◆ Task to complete ◆
A word-for-word copy of every entry below is required; the images do not belong in it.

◆ Supplied material ◆

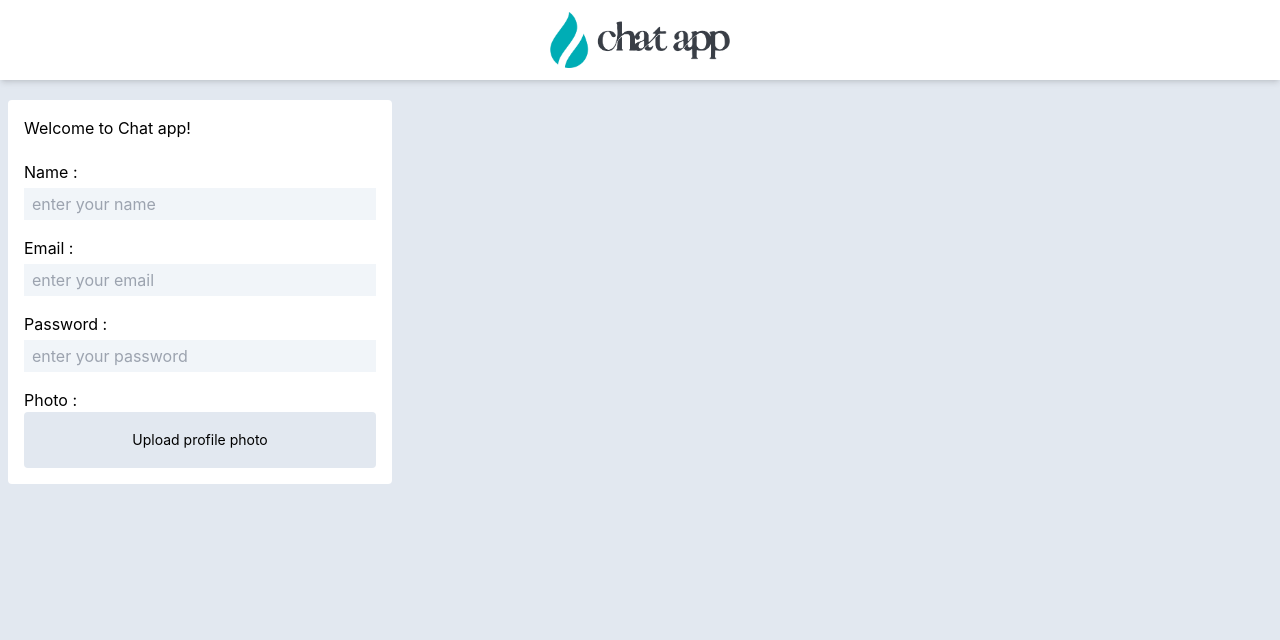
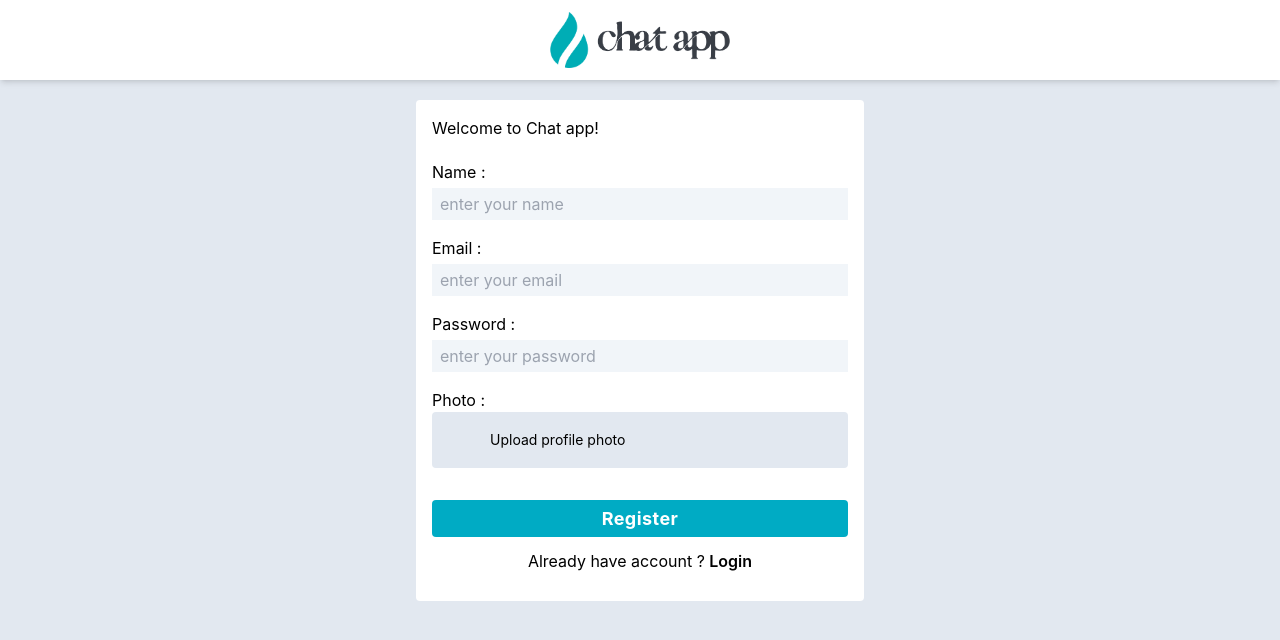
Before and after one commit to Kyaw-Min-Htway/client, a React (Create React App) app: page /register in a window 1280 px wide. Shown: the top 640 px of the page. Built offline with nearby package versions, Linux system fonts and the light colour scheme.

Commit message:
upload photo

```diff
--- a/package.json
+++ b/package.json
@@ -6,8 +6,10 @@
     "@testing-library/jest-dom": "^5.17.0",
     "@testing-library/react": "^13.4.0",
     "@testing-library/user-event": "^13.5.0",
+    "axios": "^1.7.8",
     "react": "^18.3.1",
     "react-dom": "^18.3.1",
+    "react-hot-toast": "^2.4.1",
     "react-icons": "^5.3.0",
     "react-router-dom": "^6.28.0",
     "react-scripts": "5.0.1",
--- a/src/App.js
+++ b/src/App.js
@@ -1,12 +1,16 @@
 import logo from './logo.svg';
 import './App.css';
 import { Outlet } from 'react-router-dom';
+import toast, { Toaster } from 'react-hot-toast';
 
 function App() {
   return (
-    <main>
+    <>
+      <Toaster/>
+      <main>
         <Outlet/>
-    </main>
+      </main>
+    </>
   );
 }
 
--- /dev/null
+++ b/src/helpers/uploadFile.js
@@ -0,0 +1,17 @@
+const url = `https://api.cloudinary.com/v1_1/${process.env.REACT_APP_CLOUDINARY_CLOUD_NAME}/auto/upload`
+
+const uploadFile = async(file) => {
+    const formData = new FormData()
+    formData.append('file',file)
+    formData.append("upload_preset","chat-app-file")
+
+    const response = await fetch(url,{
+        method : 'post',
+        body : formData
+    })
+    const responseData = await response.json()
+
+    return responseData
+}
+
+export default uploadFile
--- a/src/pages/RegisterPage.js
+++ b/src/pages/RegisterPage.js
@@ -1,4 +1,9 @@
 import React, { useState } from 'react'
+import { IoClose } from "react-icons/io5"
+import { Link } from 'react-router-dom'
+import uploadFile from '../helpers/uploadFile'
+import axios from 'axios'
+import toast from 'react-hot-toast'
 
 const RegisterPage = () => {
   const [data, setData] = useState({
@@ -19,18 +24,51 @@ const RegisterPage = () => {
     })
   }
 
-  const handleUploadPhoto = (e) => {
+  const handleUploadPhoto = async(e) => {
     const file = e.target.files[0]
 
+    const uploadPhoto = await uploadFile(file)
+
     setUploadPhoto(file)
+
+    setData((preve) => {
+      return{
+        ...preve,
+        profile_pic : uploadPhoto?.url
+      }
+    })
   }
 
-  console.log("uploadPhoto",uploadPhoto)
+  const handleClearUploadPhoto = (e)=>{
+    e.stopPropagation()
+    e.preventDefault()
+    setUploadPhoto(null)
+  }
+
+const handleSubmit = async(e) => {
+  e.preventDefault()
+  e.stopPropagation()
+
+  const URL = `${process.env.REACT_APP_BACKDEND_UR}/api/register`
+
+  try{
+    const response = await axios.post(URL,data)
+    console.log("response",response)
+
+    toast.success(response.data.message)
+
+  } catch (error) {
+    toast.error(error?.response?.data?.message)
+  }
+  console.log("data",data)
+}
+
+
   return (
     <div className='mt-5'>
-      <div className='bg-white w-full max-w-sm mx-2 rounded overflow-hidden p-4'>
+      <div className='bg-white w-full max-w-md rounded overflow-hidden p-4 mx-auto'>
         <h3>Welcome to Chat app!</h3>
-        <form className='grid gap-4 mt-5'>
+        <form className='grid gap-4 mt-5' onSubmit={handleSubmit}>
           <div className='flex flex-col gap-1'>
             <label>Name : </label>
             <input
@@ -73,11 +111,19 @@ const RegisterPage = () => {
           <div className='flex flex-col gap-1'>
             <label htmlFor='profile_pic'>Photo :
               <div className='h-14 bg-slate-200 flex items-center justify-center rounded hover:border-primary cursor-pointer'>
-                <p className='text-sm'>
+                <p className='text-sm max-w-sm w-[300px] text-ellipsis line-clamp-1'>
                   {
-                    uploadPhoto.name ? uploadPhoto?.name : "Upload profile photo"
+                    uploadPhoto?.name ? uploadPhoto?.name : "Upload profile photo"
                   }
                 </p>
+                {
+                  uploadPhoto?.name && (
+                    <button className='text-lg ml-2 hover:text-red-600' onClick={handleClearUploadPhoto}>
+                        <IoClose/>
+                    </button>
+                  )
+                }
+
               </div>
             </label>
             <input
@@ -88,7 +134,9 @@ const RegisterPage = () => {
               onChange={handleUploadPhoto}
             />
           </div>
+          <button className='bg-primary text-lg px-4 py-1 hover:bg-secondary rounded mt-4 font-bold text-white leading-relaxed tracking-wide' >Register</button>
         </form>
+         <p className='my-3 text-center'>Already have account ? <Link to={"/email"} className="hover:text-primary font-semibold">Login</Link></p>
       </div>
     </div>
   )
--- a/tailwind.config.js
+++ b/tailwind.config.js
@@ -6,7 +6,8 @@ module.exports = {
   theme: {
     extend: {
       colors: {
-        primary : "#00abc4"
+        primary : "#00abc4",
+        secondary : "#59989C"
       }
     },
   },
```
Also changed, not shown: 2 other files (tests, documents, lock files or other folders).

◆ Result of this exercise ◆
Before and after one commit to Kyaw-Min-Htway/client, a React (Create React App) app: page /register in a window 1280 px wide. Shown: the top 640 px of the page. Built offline with nearby package versions, Linux system fonts and the light colour scheme.

Commit message:
upload photo

```diff
--- a/package.json
+++ b/package.json
@@ -6,8 +6,10 @@
     "@testing-library/jest-dom": "^5.17.0",
     "@testing-library/react": "^13.4.0",
     "@testing-library/user-event": "^13.5.0",
+    "axios": "^1.7.8",
     "react": "^18.3.1",
     "react-dom": "^18.3.1",
+    "react-hot-toast": "^2.4.1",
     "react-icons": "^5.3.0",
     "react-router-dom": "^6.28.0",
     "react-scripts": "5.0.1",
--- a/src/App.js
+++ b/src/App.js
@@ -1,12 +1,16 @@
 import logo from './logo.svg';
 import './App.css';
 import { Outlet } from 'react-router-dom';
+import toast, { Toaster } from 'react-hot-toast';
 
 function App() {
   return (
-    <main>
+    <>
+      <Toaster/>
+      <main>
         <Outlet/>
-    </main>
+      </main>
+    </>
   );
 }
 
--- /dev/null
+++ b/src/helpers/uploadFile.js
@@ -0,0 +1,17 @@
+const url = `https://api.cloudinary.com/v1_1/${process.env.REACT_APP_CLOUDINARY_CLOUD_NAME}/auto/upload`
+
+const uploadFile = async(file) => {
+    const formData = new FormData()
+    formData.append('file',file)
+    formData.append("upload_preset","chat-app-file")
+
+    const response = await fetch(url,{
+        method : 'post',
+        body : formData
+    })
+    const responseData = await response.json()
+
+    return responseData
+}
+
+export default uploadFile
--- a/src/pages/RegisterPage.js
+++ b/src/pages/RegisterPage.js
@@ -1,4 +1,9 @@
 import React, { useState } from 'react'
+import { IoClose } from "react-icons/io5"
+import { Link } from 'react-router-dom'
+import uploadFile from '../helpers/uploadFile'
+import axios from 'axios'
+import toast from 'react-hot-toast'
 
 const RegisterPage = () => {
   const [data, setData] = useState({
@@ -19,18 +24,51 @@ const RegisterPage = () => {
     })
   }
 
-  const handleUploadPhoto = (e) => {
+  const handleUploadPhoto = async(e) => {
     const file = e.target.files[0]
 
+    const uploadPhoto = await uploadFile(file)
+
     setUploadPhoto(file)
+
+    setData((preve) => {
+      return{
+        ...preve,
+        profile_pic : uploadPhoto?.url
+      }
+    })
   }
 
-  console.log("uploadPhoto",uploadPhoto)
+  const handleClearUploadPhoto = (e)=>{
+    e.stopPropagation()
+    e.preventDefault()
+    setUploadPhoto(null)
+  }
+
+const handleSubmit = async(e) => {
+  e.preventDefault()
+  e.stopPropagation()
+
+  const URL = `${process.env.REACT_APP_BACKDEND_UR}/api/register`
+
+  try{
+    const response = await axios.post(URL,data)
+    console.log("response",response)
+
+    toast.success(response.data.message)
+
+  } catch (error) {
+    toast.error(error?.response?.data?.message)
+  }
+  console.log("data",data)
+}
+
+
   return (
     <div className='mt-5'>
-      <div className='bg-white w-full max-w-sm mx-2 rounded overflow-hidden p-4'>
+      <div className='bg-white w-full max-w-md rounded overflow-hidden p-4 mx-auto'>
         <h3>Welcome to Chat app!</h3>
-        <form className='grid gap-4 mt-5'>
+        <form className='grid gap-4 mt-5' onSubmit={handleSubmit}>
           <div className='flex flex-col gap-1'>
             <label>Name : </label>
             <input
@@ -73,11 +111,19 @@ const RegisterPage = () => {
           <div className='flex flex-col gap-1'>
             <label htmlFor='profile_pic'>Photo :
               <div className='h-14 bg-slate-200 flex items-center justify-center rounded hover:border-primary cursor-pointer'>
-                <p className='text-sm'>
+                <p className='text-sm max-w-sm w-[300px] text-ellipsis line-clamp-1'>
                   {
-                    uploadPhoto.name ? uploadPhoto?.name : "Upload profile photo"
+                    uploadPhoto?.name ? uploadPhoto?.name : "Upload profile photo"
                   }
                 </p>
+                {
+                  uploadPhoto?.name && (
+                    <button className='text-lg ml-2 hover:text-red-600' onClick={handleClearUploadPhoto}>
+                        <IoClose/>
+                    </button>
+                  )
+                }
+
               </div>
             </label>
             <input
@@ -88,7 +134,9 @@ const RegisterPage = () => {
               onChange={handleUploadPhoto}
             />
           </div>
+          <button className='bg-primary text-lg px-4 py-1 hover:bg-secondary rounded mt-4 font-bold text-white leading-relaxed tracking-wide' >Register</button>
         </form>
+         <p className='my-3 text-center'>Already have account ? <Link to={"/email"} className="hover:text-primary font-semibold">Login</Link></p>
       </div>
     </div>
   )
--- a/tailwind.config.js
+++ b/tailwind.config.js
@@ -6,7 +6,8 @@ module.exports = {
   theme: {
     extend: {
       colors: {
-        primary : "#00abc4"
+        primary : "#00abc4",
+        secondary : "#59989C"
       }
     },
   },
```
Also changed, not shown: 2 other files (tests, documents, lock files or other folders).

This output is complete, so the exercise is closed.